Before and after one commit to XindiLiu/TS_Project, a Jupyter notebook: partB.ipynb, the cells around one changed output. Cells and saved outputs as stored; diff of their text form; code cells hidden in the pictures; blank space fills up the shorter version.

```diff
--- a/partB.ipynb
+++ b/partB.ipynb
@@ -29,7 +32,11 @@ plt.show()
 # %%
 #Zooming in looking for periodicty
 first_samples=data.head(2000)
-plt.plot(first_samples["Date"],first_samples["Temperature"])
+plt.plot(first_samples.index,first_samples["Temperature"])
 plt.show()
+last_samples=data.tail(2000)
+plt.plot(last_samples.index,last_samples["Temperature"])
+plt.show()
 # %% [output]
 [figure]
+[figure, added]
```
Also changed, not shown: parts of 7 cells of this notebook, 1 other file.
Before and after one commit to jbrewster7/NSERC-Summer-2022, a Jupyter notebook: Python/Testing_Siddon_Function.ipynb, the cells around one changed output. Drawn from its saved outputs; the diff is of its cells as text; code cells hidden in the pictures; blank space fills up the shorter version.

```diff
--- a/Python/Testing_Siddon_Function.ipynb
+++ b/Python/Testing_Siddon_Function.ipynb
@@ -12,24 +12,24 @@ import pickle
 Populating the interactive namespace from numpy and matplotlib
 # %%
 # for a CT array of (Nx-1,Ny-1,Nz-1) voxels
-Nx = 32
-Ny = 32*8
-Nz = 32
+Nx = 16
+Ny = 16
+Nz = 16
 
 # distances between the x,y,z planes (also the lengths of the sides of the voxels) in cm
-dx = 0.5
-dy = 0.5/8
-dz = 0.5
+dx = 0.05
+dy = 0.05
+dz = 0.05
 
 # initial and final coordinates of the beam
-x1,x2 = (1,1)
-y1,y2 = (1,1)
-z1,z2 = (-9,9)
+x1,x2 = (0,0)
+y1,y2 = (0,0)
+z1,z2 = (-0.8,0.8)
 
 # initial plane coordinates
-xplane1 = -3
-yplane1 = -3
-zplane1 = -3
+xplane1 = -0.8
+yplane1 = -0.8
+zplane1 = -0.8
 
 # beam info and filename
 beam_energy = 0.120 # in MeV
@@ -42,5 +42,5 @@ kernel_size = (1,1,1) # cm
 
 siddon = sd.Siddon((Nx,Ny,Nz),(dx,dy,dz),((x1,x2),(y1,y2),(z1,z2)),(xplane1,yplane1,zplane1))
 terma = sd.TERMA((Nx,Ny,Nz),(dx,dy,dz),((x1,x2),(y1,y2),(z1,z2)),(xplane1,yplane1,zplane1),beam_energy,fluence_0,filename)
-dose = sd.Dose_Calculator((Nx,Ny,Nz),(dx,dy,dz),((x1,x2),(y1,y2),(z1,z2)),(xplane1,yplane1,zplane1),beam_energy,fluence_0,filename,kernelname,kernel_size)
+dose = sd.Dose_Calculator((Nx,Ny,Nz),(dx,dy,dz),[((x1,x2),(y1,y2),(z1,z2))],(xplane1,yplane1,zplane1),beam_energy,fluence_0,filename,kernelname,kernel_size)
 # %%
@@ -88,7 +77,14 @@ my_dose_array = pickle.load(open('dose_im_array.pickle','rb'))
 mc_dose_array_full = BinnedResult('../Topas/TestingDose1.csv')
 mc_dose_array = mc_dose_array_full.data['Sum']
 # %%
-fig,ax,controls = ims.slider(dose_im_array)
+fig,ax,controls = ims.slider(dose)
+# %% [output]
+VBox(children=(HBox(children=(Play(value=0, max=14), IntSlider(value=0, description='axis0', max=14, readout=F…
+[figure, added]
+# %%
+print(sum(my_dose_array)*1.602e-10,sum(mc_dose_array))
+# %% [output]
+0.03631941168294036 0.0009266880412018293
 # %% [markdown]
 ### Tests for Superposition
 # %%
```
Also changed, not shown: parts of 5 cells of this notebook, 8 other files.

WHAT TO DO => Every line above with the word "partB" belongs in the answer, copied as written.

RESULT OF THE EXERCISE =>
Before and after one commit to XindiLiu/TS_Project, a Jupyter notebook: partB.ipynb, the cells around one changed output. Cells and saved outputs as stored; diff of their text form; code cells hidden in the pictures; blank space fills up the shorter version.
--- a/partB.ipynb
+++ b/partB.ipynb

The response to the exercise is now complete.